Partnership paves the way for First Nations opportunities
Generation Australia and Kimberwalli have united in an innovative partnership, designed to develop opportunities for First Nations people in Western Sydney as part of a commitment to dismantle the boundaries around education and employment which often exists.
The partnership will see the two organisations unite to actively recruit First Nations people, and provide a physical location for Generation Australia to deliver a hybrid training program normally offered online.
Generation Australia’s education-to-employment program prepares graduates for a rewarding tech career, developing skills in web development and Cloud computing, and includes First Nations mentorship and job placement support. An additional program in the care industry will be released later this year.
Kimberwalli’s Director in the Department of Education, Aboriginal Outcomes and Partnerships Directorate Kelly Stanford said, “The ability to use digital technologies has become both an essential life skill, and capability for job seekers and employees, regardless of their age, job function or industry. By delivering this important skills development opportunity at a culturally safe community space, with genuine pathways to employment and wrap-around mentoring support, this partnership provides an amazing opportunity to contribute to closing the gap in education, employment outcomes, and digital inclusion in Western Sydney.”
An intense recruitment campaign is now underway, and First Nations people are encouraged to apply for a place within the programs.
CEO Generation Australia Malcolm Kinns said the organisation is committed to strengthening educational pathways and enhancing sustainable employment outcomes for First Nations Australians.
“Kimberwalli is a beacon of hope for our First Nations community in Western Sydney.
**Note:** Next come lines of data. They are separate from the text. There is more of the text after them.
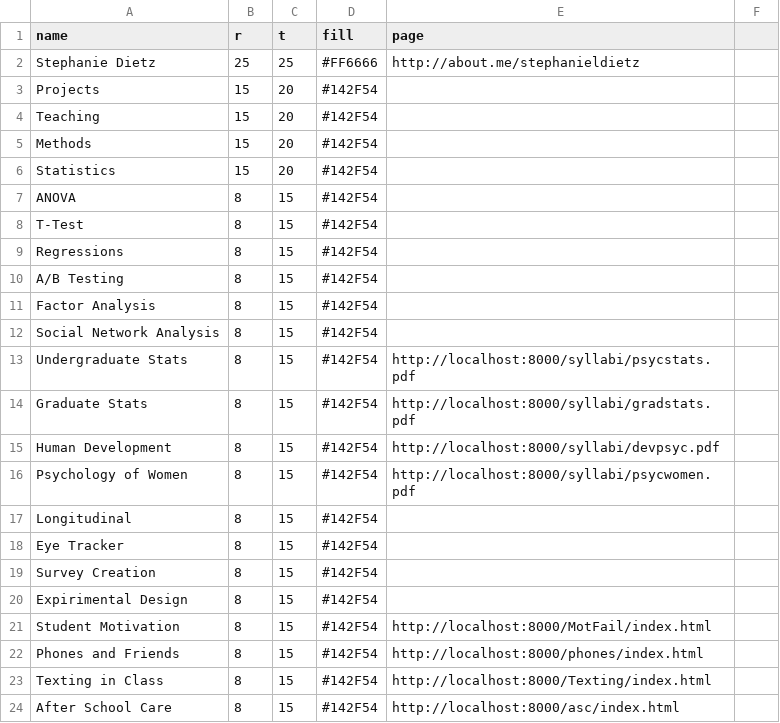
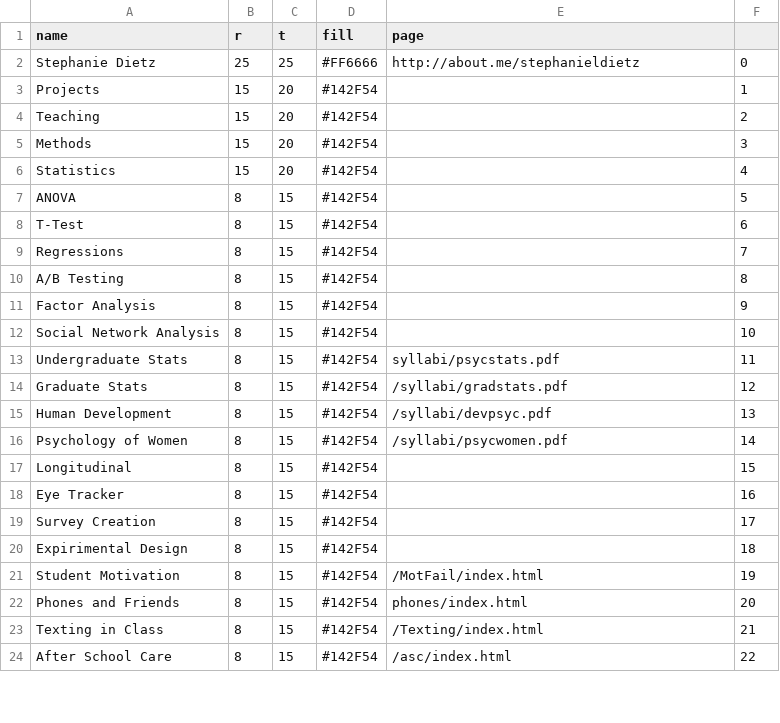
Before and after one commit to stephanieldietz/stephanieldietz.github.io, a CSV file: Mindmap.csv, drawn as a sheet; only a part is shown; the diff covers the shown part only.

Commit message:
Updated CSV File
Updated csv file to remove localhose

```diff
--- a/Mindmap.csv
+++ b/Mindmap.csv
@@ -2,23 +2,23 @@ name,r,t,fill,page
-Stephanie Dietz,25,25,#FF6666,http://about.me/stephanieldietz
-Projects,15,20,#142F54,
-Teaching,15,20,#142F54,
-Methods,15,20,#142F54,
-Statistics,15,20,#142F54,
-ANOVA,8,15,#142F54,
-T-Test,8,15,#142F54,
-Regressions,8,15,#142F54,
-A/B Testing,8,15,#142F54,
-Factor Analysis,8,15,#142F54,
-Social Network Analysis,8,15,#142F54,
-Undergraduate Stats,8,15,#142F54,http://localhost:8000/syllabi/psycstats.pdf
-Graduate Stats,8,15,#142F54,http://localhost:8000/syllabi/gradstats.pdf
-Human Development,8,15,#142F54,http://localhost:8000/syllabi/devpsyc.pdf
-Psychology of Women,8,15,#142F54,http://localhost:8000/syllabi/psycwomen.pdf
-Longitudinal,8,15,#142F54,
-Eye Tracker,8,15,#142F54,
-Survey Creation,8,15,#142F54,
-Expirimental Design,8,15,#142F54,
-Student Motivation,8,15,#142F54,http://localhost:8000/MotFail/index.html
-Phones and Friends,8,15,#142F54,http://localhost:8000/phones/index.html
-Texting in Class,8,15,#142F54,http://localhost:8000/Texting/index.html
-After School Care,8,15,#142F54,http://localhost:8000/asc/index.html
+Stephanie Dietz,25,25,#FF6666,http://about.me/stephanieldietz,0
+Projects,15,20,#142F54,,1
+Teaching,15,20,#142F54,,2
+Methods,15,20,#142F54,,3
+Statistics,15,20,#142F54,,4
+ANOVA,8,15,#142F54,,5
+T-Test,8,15,#142F54,,6
+Regressions,8,15,#142F54,,7
+A/B Testing,8,15,#142F54,,8
+Factor Analysis,8,15,#142F54,,9
+Social Network Analysis,8,15,#142F54,,10
+Undergraduate Stats,8,15,#142F54,syllabi/psycstats.pdf,11
+Graduate Stats,8,15,#142F54,/syllabi/gradstats.pdf,12
+Human Development,8,15,#142F54,/syllabi/devpsyc.pdf,13
+Psychology of Women,8,15,#142F54,/syllabi/psycwomen.pdf,14
+Longitudinal,8,15,#142F54,,15
+Eye Tracker,8,15,#142F54,,16
+Survey Creation,8,15,#142F54,,17
+Expirimental Design,8,15,#142F54,,18
+Student Motivation,8,15,#142F54,/MotFail/index.html,19
+Phones and Friends,8,15,#142F54,phones/index.html,20
+Texting in Class,8,15,#142F54,/Texting/index.html,21
+After School Care,8,15,#142F54,/asc/index.html,22
```
Also changed, not shown: 2 edited cells elsewhere in this file.
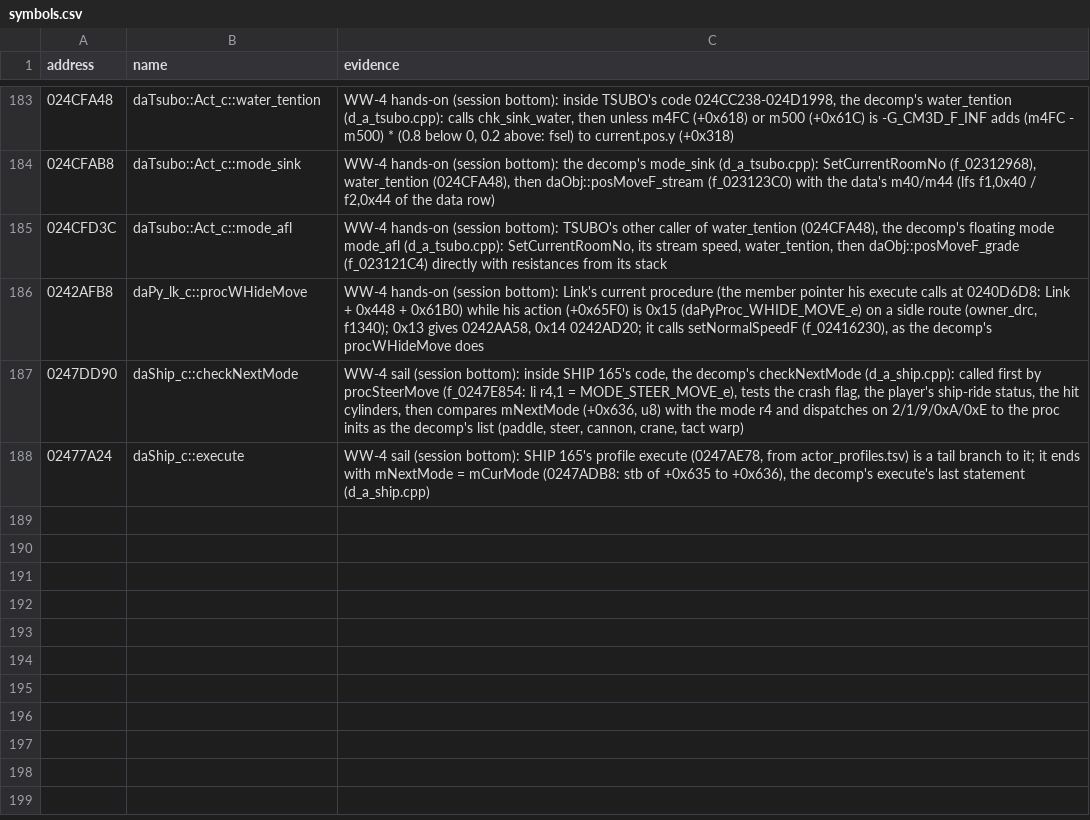
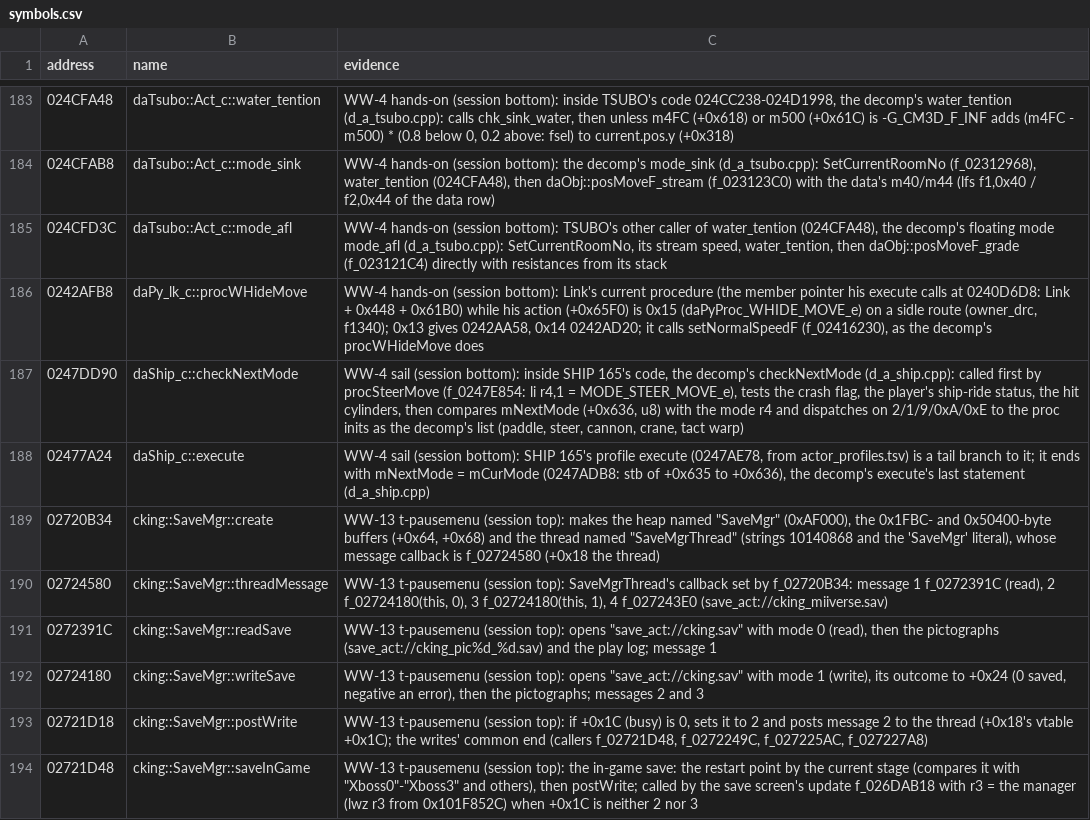
Before and after one commit to flossbud/WWHDRecomp, a CSV file: config/US_v0/symbols.csv, drawn as a sheet; only a part is shown, gaps mark what is left out.

```diff
--- a/config/US_v0/symbols.csv
+++ b/config/US_v0/symbols.csv
@@ -188 +188,7 @@ address,name,evidence
 02477A24,daShip_c::execute,"WW-4 sail (session bottom): SHIP 165's profile execute (0247AE78, from actor_profiles.tsv) is a tail branch to it; it ends with mNextMode = mCurMode (0247ADB8: stb of +0x635 to +0x636), the decomp's execute's last statement (d_a_ship.cpp)"
+02720B34,cking::SaveMgr::create,"WW-13 t-pausemenu (session top): makes the heap named ""SaveMgr"" (0xAF000), the 0x1FBC- and 0x50400-byte buffers (+0x64, +0x68) and the thread named ""SaveMgrThread"" (strings 10140868 and the 'SaveMgr' literal), whose message callback is f_02724580 (+0x18 the thread)"
+02724580,cking::SaveMgr::threadMessage,"WW-13 t-pausemenu (session top): SaveMgrThread's callback set by f_02720B34: message 1 f_0272391C (read), 2 f_02724180(this, 0), 3 f_02724180(this, 1), 4 f_027243E0 (save_act://cking_miiverse.sav)"
+0272391C,cking::SaveMgr::readSave,"WW-13 t-pausemenu (session top): opens ""save_act://cking.sav"" with mode 0 (read), then the pictographs (save_act://cking_pic%d_%d.sav) and the play log; message 1"
+02724180,cking::SaveMgr::writeSave,"WW-13 t-pausemenu (session top): opens ""save_act://cking.sav"" with mode 1 (write), its outcome to +0x24 (0 saved, negative an error), then the pictographs; messages 2 and 3"
+02721D18,cking::SaveMgr::postWrite,"WW-13 t-pausemenu (session top): if +0x1C (busy) is 0, sets it to 2 and posts message 2 to the thread (+0x18's vtable +0x1C); the writes' common end (callers f_02721D48, f_0272249C, f_027225AC, f_027227A8)"
+02721D48,cking::SaveMgr::saveInGame,"WW-13 t-pausemenu (session top): the in-game save: the restart point by the current stage (compares it with ""Xboss0""-""Xboss3"" and others), then postWrite; called by the save screen's update f_026DAB18 with r3 = the manager (lwz r3 from 0x101F852C) when +0x1C is neither 2 nor 3"
```
Also changed, not shown: 7 other files.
It is a privilege for us to partner with them and offer opportunities to the people in this area, while also providing our employer partners with the diverse talent that they need”, Mr Kinns said.